- _Exercise instructions_: Exactly as they stand, give the records below again, with no images.
Data Start Marker
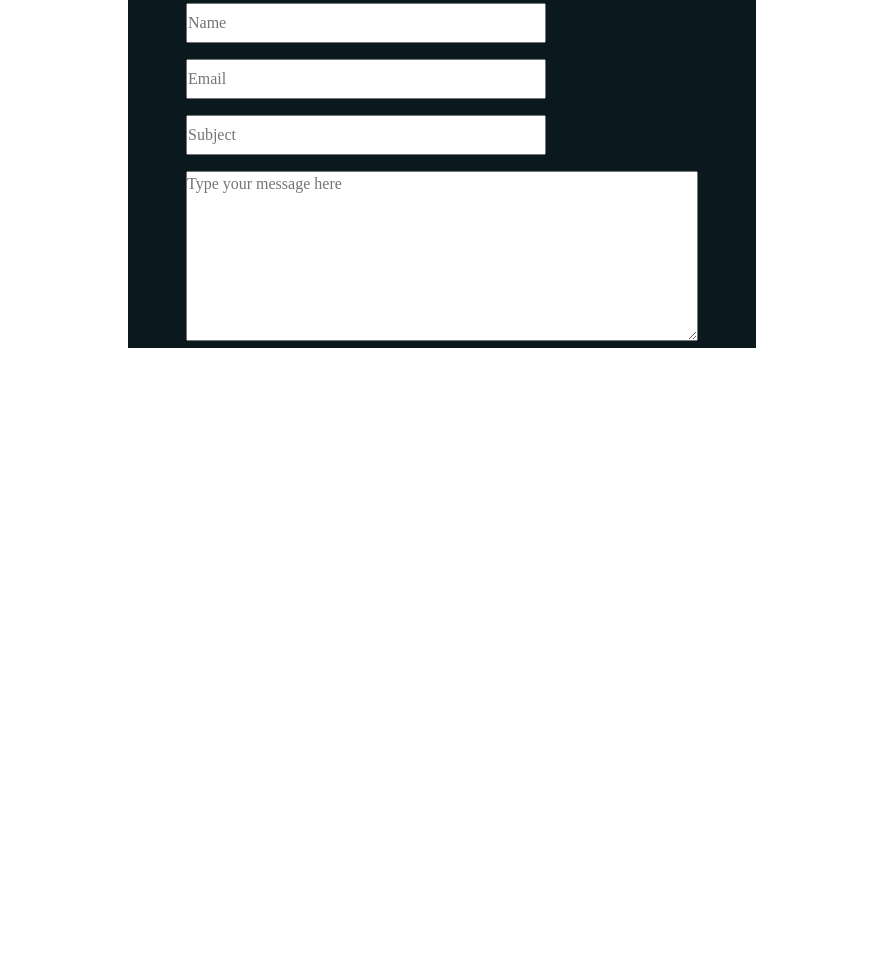
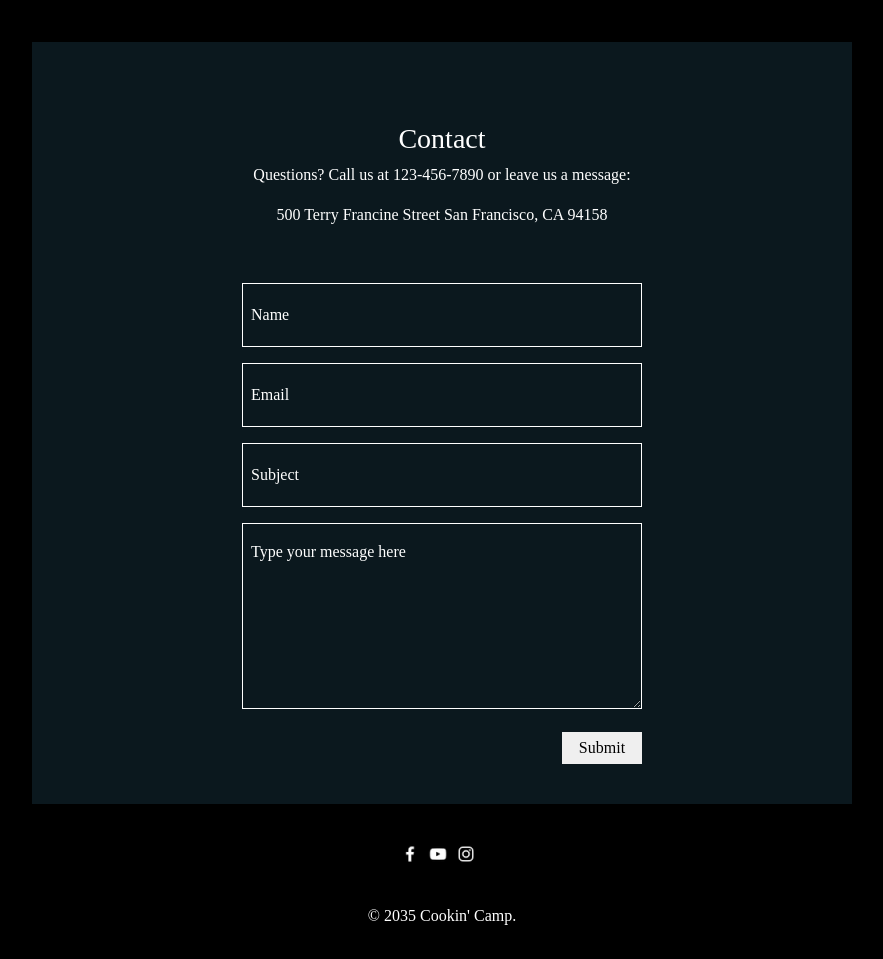
Before and after one commit to Perroquot/TDSCSSBootstrap, a website: page index.html in a window 1280 px wide. Shown: the part 4285-5244 px from the top of the page, without its empty margins (198-1081 px from the left). Before the commit the page ends 4697 px from the top, so only its background shows below. Drawn offline with Linux system fonts and the light colour scheme; a web font is replaced by a local one.

Commit message:
Update Form + Footer

```diff
--- a/Assets/css/abstracts/_variable.scss
+++ b/Assets/css/abstracts/_variable.scss
@@ -1,9 +1,11 @@
 $primary: #0b181e;
 $secondary: #f9b860;
+$noir: #000000;
 
 $theme-colors: (
   "primary": $primary,
   "secondary": $secondary,
+  "noir": $noir,
 );
 @font-face {
   font-family: "Playfair Display";
--- a/Assets/css/components/_buttons.scss
+++ b/Assets/css/components/_buttons.scss
@@ -0,0 +1,7 @@
+.form__form__submit button{
+    width: 10vh;
+    height: 4vh;
+    margin-left: 40vh;
+    border: 0;
+    margin-bottom: 5vh;
+}
--- a/Assets/css/layout/_footer.scss
+++ b/Assets/css/layout/_footer.scss
@@ -0,0 +1,16 @@
+.footer{
+
+    &__logo{
+        display: flex;
+        justify-content: center;
+        margin-bottom: 5vh;
+
+        & img{
+            margin-right: 1vh;
+        }
+    }
+    &__text{
+        display: flex;
+        justify-content: center;
+    }
+}
--- a/Assets/css/layout/_forms.scss
+++ b/Assets/css/layout/_forms.scss
@@ -1,12 +1,17 @@
 @use '../abstracts/variable' as *;
 
 .form{
-    width: 70%;
-    margin-left: 15%;
+    width: 80%;
+    margin-top: 10vh;
+    margin-left: 10%;
     display: flex;
     flex-direction: column;
+    margin-bottom: 5vh;
 
     &__text{
+
+        padding-top:10vh;
+        margin-bottom: 5vh;
 
         & h3{
             display: flex;
@@ -30,10 +35,26 @@
             margin-bottom: 2vh;
 
             & input{
-                width: 45vh;
-                height: 5vh;
+                width: 50vh;
+                height: 8vh;
+                border: 1px solid white;
+                font-family: "Playfair Display";
+                padding-left: 1vh;
+                color: white;
 
+            }
+
+            & textarea{
+                width: 50vh;
+                border: 1px solid white;
+                font-family: "Playfair Display";
+                padding-left: 1vh;
+                padding-top: 2vh;
             }
         }
     }
 }
+
+::placeholder {
+    color: white;
+  }
--- a/index.html
+++ b/index.html
@@ -6,7 +6,7 @@
     <title>TD : Intégration web avec Bootstrap & SASS</title>
     <link rel="stylesheet" href="./Assets/css/style.css">
 </head>
-<body>
+<body class="bg-noir">
     <header>
       <div class="navbar bg-primary">
         <div class="navbar__logo">
@@ -135,15 +135,20 @@
             <div class="form__form">
                 <form action="" class="">
                     <div class="form__form__input">
-                        <input type="text" class="form__form__name" name="name" placeholder="Name">
+                        <input type="text" class="form__form__name bg-primary" name="name" placeholder="Name">
                     </div>
                     <div class="form__form__input">
-                        <input type="text" class="form__form__mail" name="mail" placeholder="Email">
+                        <input type="text" class="form__form__mail bg-primary" name="mail" placeholder="Email">
                     </div>
                     <div class="form__form__input">
-                        <input type="text" class="form__form__subject" name="subject" placeholder="Subject">
+                        <input type="text" class="form__form__subject bg-primary" name="subject" placeholder="Subject">
                     </div>
-                    <textarea name="message" class="form__form__message" cols="55" rows="7" placeholder="Type your message here"></textarea>
+                    <div class="form__form__input">
+                        <textarea name="message" class="form__form__message bg-primary" cols="51" rows="7" placeholder="Type your message here"></textarea>
+                    </div>
+                    <div class="form__form__submit">
+                        <button class="form__form__submit__button">Submit</button>
+                    </div>
                 </form>
             </div>
         </div>
```
Also changed, not shown: Assets/css/base/_reset.scss (line endings or trailing spaces), Assets/css/style.css, 1 other file.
Data End Marker
- _Answer section_:
Before and after one commit to Perroquot/TDSCSSBootstrap, a website: page index.html in a window 1280 px wide. Shown: the part 4285-5244 px from the top of the page, without its empty margins (198-1081 px from the left). Before the commit the page ends 4697 px from the top, so only its background shows below. Drawn offline with Linux system fonts and the light colour scheme; a web font is replaced by a local one.

Commit message:
Update Form + Footer

```diff
--- a/Assets/css/abstracts/_variable.scss
+++ b/Assets/css/abstracts/_variable.scss
@@ -1,9 +1,11 @@
 $primary: #0b181e;
 $secondary: #f9b860;
+$noir: #000000;
 
 $theme-colors: (
   "primary": $primary,
   "secondary": $secondary,
+  "noir": $noir,
 );
 @font-face {
   font-family: "Playfair Display";
--- a/Assets/css/components/_buttons.scss
+++ b/Assets/css/components/_buttons.scss
@@ -0,0 +1,7 @@
+.form__form__submit button{
+    width: 10vh;
+    height: 4vh;
+    margin-left: 40vh;
+    border: 0;
+    margin-bottom: 5vh;
+}
--- a/Assets/css/layout/_footer.scss
+++ b/Assets/css/layout/_footer.scss
@@ -0,0 +1,16 @@
+.footer{
+
+    &__logo{
+        display: flex;
+        justify-content: center;
+        margin-bottom: 5vh;
+
+        & img{
+            margin-right: 1vh;
+        }
+    }
+    &__text{
+        display: flex;
+        justify-content: center;
+    }
+}
--- a/Assets/css/layout/_forms.scss
+++ b/Assets/css/layout/_forms.scss
@@ -1,12 +1,17 @@
 @use '../abstracts/variable' as *;
 
 .form{
-    width: 70%;
-    margin-left: 15%;
+    width: 80%;
+    margin-top: 10vh;
+    margin-left: 10%;
     display: flex;
     flex-direction: column;
+    margin-bottom: 5vh;
 
     &__text{
+
+        padding-top:10vh;
+        margin-bottom: 5vh;
 
         & h3{
             display: flex;
@@ -30,10 +35,26 @@
             margin-bottom: 2vh;
 
             & input{
-                width: 45vh;
-                height: 5vh;
+                width: 50vh;
+                height: 8vh;
+                border: 1px solid white;
+                font-family: "Playfair Display";
+                padding-left: 1vh;
+                color: white;
 
+            }
+
+            & textarea{
+                width: 50vh;
+                border: 1px solid white;
+                font-family: "Playfair Display";
+                padding-left: 1vh;
+                padding-top: 2vh;
             }
         }
     }
 }
+
+::placeholder {
+    color: white;
+  }
--- a/index.html
+++ b/index.html
@@ -6,7 +6,7 @@
     <title>TD : Intégration web avec Bootstrap & SASS</title>
     <link rel="stylesheet" href="./Assets/css/style.css">
 </head>
-<body>
+<body class="bg-noir">
     <header>
       <div class="navbar bg-primary">
         <div class="navbar__logo">
@@ -135,15 +135,20 @@
             <div class="form__form">
                 <form action="" class="">
                     <div class="form__form__input">
-                        <input type="text" class="form__form__name" name="name" placeholder="Name">
+                        <input type="text" class="form__form__name bg-primary" name="name" placeholder="Name">
                     </div>
                     <div class="form__form__input">
-                        <input type="text" class="form__form__mail" name="mail" placeholder="Email">
+                        <input type="text" class="form__form__mail bg-primary" name="mail" placeholder="Email">
                     </div>
                     <div class="form__form__input">
-                        <input type="text" class="form__form__subject" name="subject" placeholder="Subject">
+                        <input type="text" class="form__form__subject bg-primary" name="subject" placeholder="Subject">
                     </div>
-                    <textarea name="message" class="form__form__message" cols="55" rows="7" placeholder="Type your message here"></textarea>
+                    <div class="form__form__input">
+                        <textarea name="message" class="form__form__message bg-primary" cols="51" rows="7" placeholder="Type your message here"></textarea>
+                    </div>
+                    <div class="form__form__submit">
+                        <button class="form__form__submit__button">Submit</button>
+                    </div>
                 </form>
             </div>
         </div>
```
Also changed, not shown: Assets/css/base/_reset.scss (line endings or trailing spaces), Assets/css/style.css, 1 other file.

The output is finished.